For example, there's Server Core. It has a command-line interface, a lighter footprint, and a smaller attack surface (making it a welcome security choice). It has read-only domain controllers, not unlike the NT 4.0 BDC (Backup Domain Controller) concept, but with a solid purpose of remote branch office domain controller deployment and without the security risk that a writable domain controller poses.
There's also RemoteApp Terminal Services. Why "TS" the whole desktop when an application is all your user needs? Yes, these features have me singing Windows Server 2008's praises.
And the forthcoming R2 (release 2) offers more. R2, as its name suggests, is filled with minor changes, but some are really interesting ones in the cosmic scope of things. For starters, R2 is being developed in tandem with Windows 7, so the two will work better together. In fact, certain Windows 7 features like Branch Cache and Direct Access will require R2 functionality. Group Policy settings for Windows 7 will be enhanced with R2 as well.

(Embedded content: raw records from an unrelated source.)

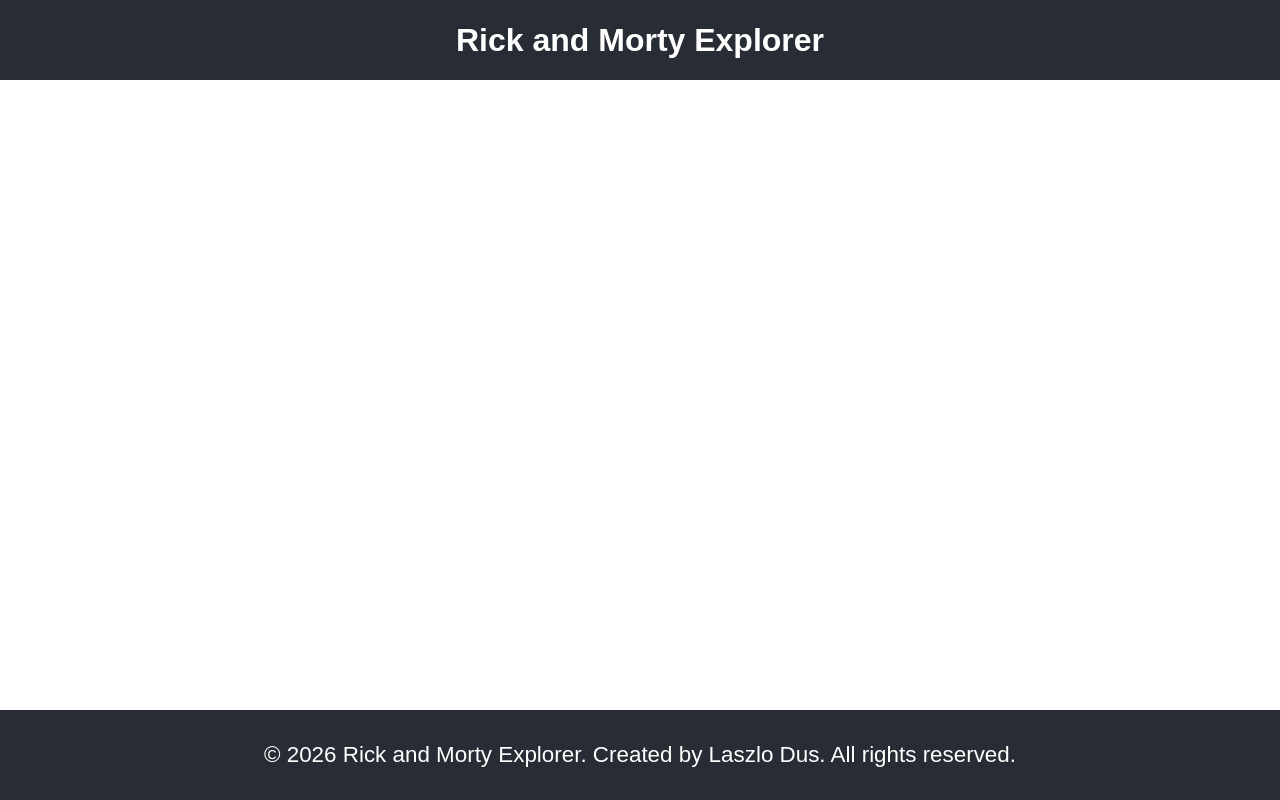
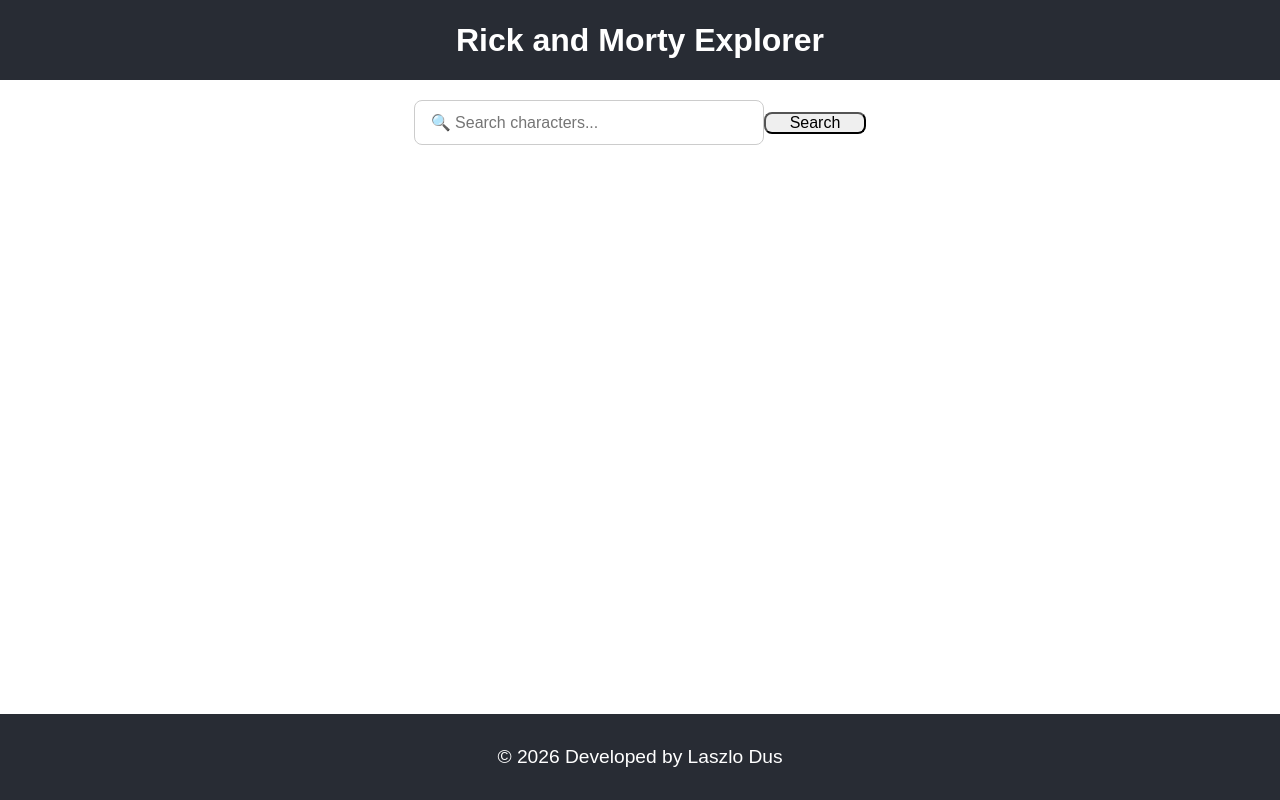
Before and after one commit to laszlodus/rick-and-morty-character-explorer, a React (Vite) app: page / in a window 1280 px wide. Built offline with nearby package versions, Linux system fonts and the light colour scheme.

Commit message:
Add HomePage and SearchBar components

```diff
--- a/src/App.tsx
+++ b/src/App.tsx
@@ -1,12 +1,13 @@
 import "./App.css";
 import Header from "./components/Header/Header";
+import HomePage from "./pages/HomePage";
 import Footer from "./components/Footer/Footer";
 
 function App() {
   return (
     <div className="app">
       <Header />
-      <main>{/* Your main content goes here */}</main>
+      <main><HomePage /> </main>
       <Footer />
     </div>
   );
--- a/src/components/Footer/Footer.module.css
+++ b/src/components/Footer/Footer.module.css
@@ -3,5 +3,5 @@
   color: var(--text-color);
   text-align: center;
   padding: 2rem;
-  font-size: 1.4rem;
+  font-size: 1.2rem;
 }
--- a/src/components/Footer/Footer.tsx
+++ b/src/components/Footer/Footer.tsx
@@ -3,10 +3,7 @@
 export default function Footer() {
   return (
     <footer className={styles.footer}>
-      <p>
-        © 2026 Rick and Morty Explorer. Created by Laszlo Dus. All rights
-        reserved.
-      </p>
+      <p>© 2026 Developed by Laszlo Dus</p>
     </footer>
   );
 }
--- a/src/components/Header/Header.module.css
+++ b/src/components/Header/Header.module.css
@@ -1,4 +1,4 @@
-.AppHeader {
+.header {
   background-color: var(--primary-bg);
   min-height: 10vh;
   display: flex;
@@ -7,6 +7,9 @@
   color: var(--text-color);
 }
 
-.AppHeader h1 {
-  font-size: 2rem;
+.header h1 {
+  margin: 0;
+  font-size: clamp(1.3rem, 6vw, 2rem);
+  line-height: 1.2;
+  text-align: center;
 }
--- a/src/components/Header/Header.tsx
+++ b/src/components/Header/Header.tsx
@@ -2,7 +2,7 @@
 
 export default function Header() {
   return (
-    <header className={styles.AppHeader}>
+    <header className={styles.header}>
       <h1>Rick and Morty Explorer</h1>
     </header>
   );
--- /dev/null
+++ b/src/components/SearchBar/SearchBar.module.css
@@ -0,0 +1,23 @@
+.searchBar {
+  display: flex;
+  align-items: center;
+  justify-content: center;
+  margin: 20px auto;
+  width: 80%;
+}
+
+.searchBar input {
+  width: 350px;
+  height: 45px;
+  padding: 0 16px;
+  font-size: 1rem;
+  border: 1px solid #ccc;
+  border-radius: 8px;
+}
+
+.searchBar button {
+  padding: 0 24px;
+  font-size: 1rem;
+  border-radius: 8px;
+  cursor: pointer;
+}
--- /dev/null
+++ b/src/components/SearchBar/SearchBar.tsx
@@ -0,0 +1,31 @@
+import { useState, type SubmitEvent } from "react";
+import styles from "./SearchBar.module.css";
+
+type SearchBarProps = {
+  onSearch: (query: string) => void;
+};
+
+export default function SearchBar({ onSearch }: SearchBarProps) {
+  const [searchQuery, setSearchQuery] = useState("");
+
+  function handleSubmit(e: SubmitEvent<HTMLFormElement>) {
+    e.preventDefault();
+    const trimmedQuery = searchQuery.trim();
+    if (trimmedQuery === "") {
+      return;
+    }
+    onSearch(trimmedQuery);
+  }
+
+  return (
+    <form className={styles.searchBar} onSubmit={handleSubmit}>
+      <input
+        type="search"
+        placeholder="🔍 Search characters..."
+        value={searchQuery}
+        onChange={(e) => setSearchQuery(e.target.value)}
+      />
+      <button type="submit">Search</button>
+    </form>
+  );
+}
--- a/src/pages/HomePage.tsx
+++ b/src/pages/HomePage.tsx
@@ -0,0 +1,9 @@
+import SearchBar from "../components/SearchBar/SearchBar";
+
+export default function HomePage() {
+  function handleSearch(query: string) {
+    console.log("Search query:", query);
+  }
+
+  return <SearchBar onSearch={handleSearch} />;
+}
```
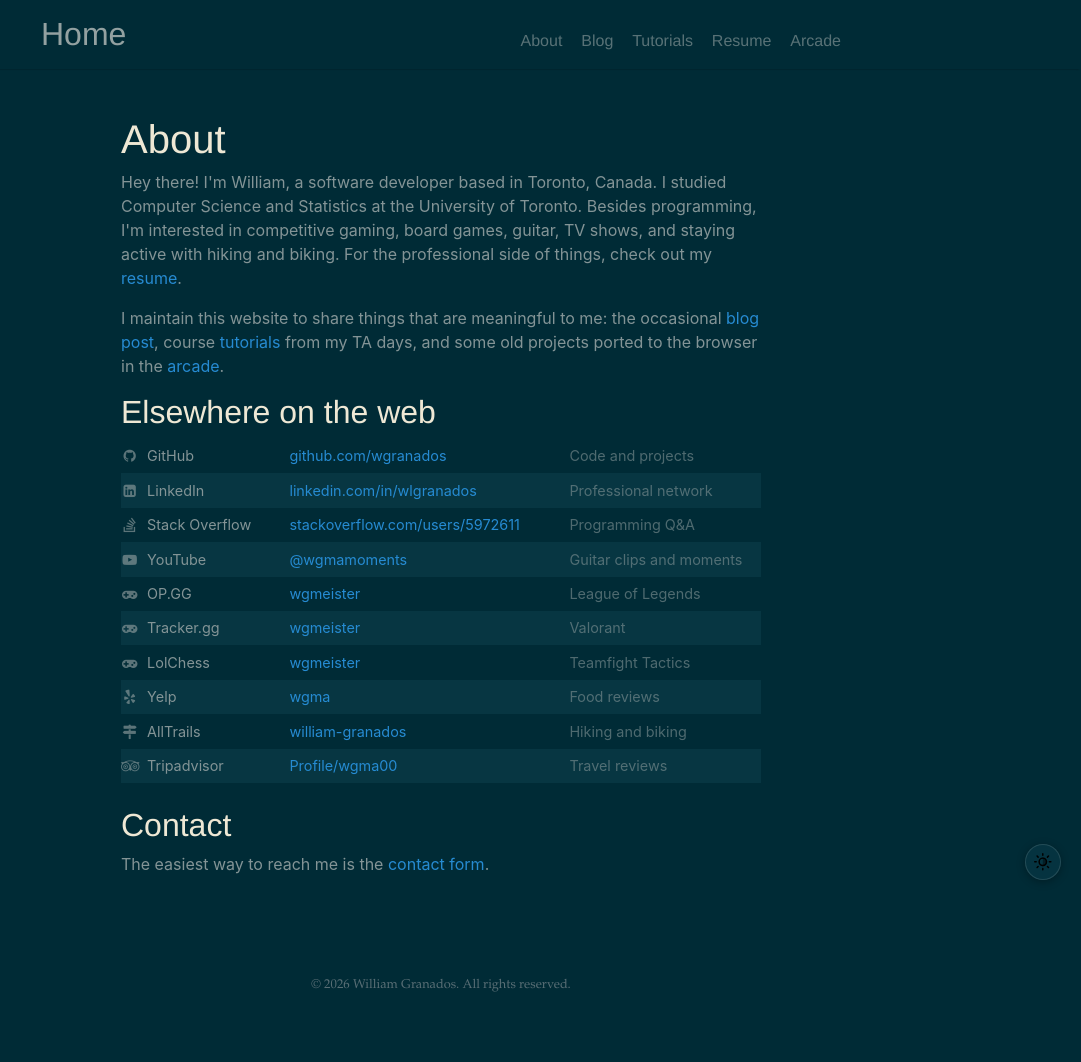
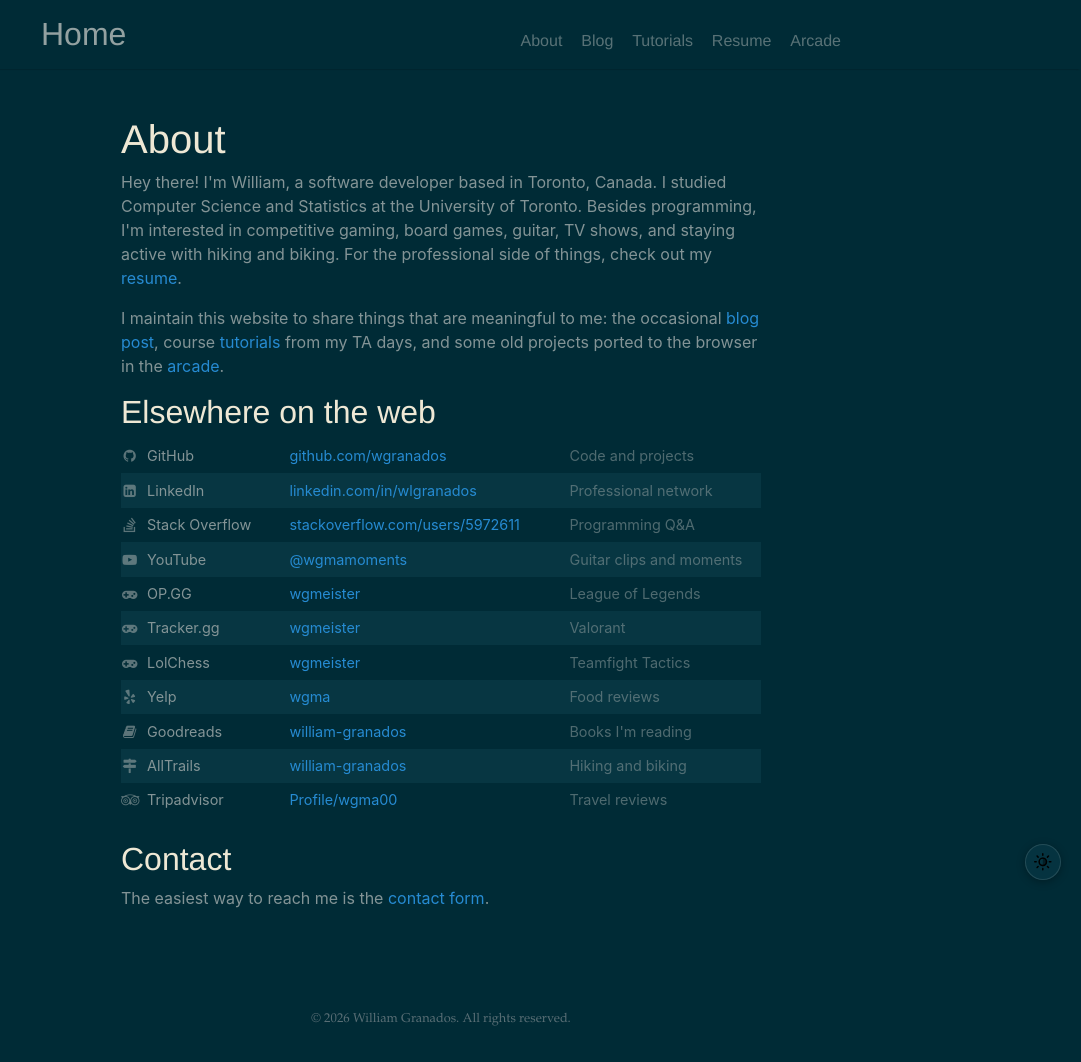
Before and after one commit to wgranados/wgranados.github.io, a Jekyll site: the page built from about.html, in a window 1280 px wide. Shown: the whole page, without its empty margins (199-1280 px from the left). Built offline with Jekyll 4.4.1, drawn with Linux system fonts in a browser that asks for light colours; before the commit the page ends 1028 px from its top, so only the background shows below that.

Commit message:
Add Goodreads link to social links
Co-Authored-By: Claude Sonnet 5 <noreply@anthropic.com>

```diff
--- a/_config.yml
+++ b/_config.yml
@@ -92,6 +92,11 @@ social_links:
     url: "https://wgma.yelp.ca"
     label: wgma
     desc: Food reviews
+  - name: Goodreads
+    icon: fa-book
+    url: "https://www.goodreads.com/user/show/199315372-william-granados"
+    label: william-granados
+    desc: Books I'm reading
   - name: AllTrails
     icon: fa-map-signs
     url: "https://www.alltrails.com/members/william-granados"
```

One of the nice new features involves Server Core, which lets you install a subset of the .Net Framework (2.0, 3.0, and 3.5) and thus install PowerShell as well. In addition, ASP.Net will be allowed in Server Core (again, thanks to the .Net Framework subset).
There are some Server Manager changes, such as the ability to perform remote management with Server Manager (which seems like that should have always been the case, like the Computer Management MMC, but it wasn't). There is also a great new server management tool called the Best Practices Analyzer, which Exchange folks will recognize as a great tool for scanning servers and reporting best practice violations back to the administrator. There are going to be a host of new cmdlets for PowerShell too, especially in relation to Server Manager to perform tasks at the command line (although the ServerManagerCmd.exe tool works well).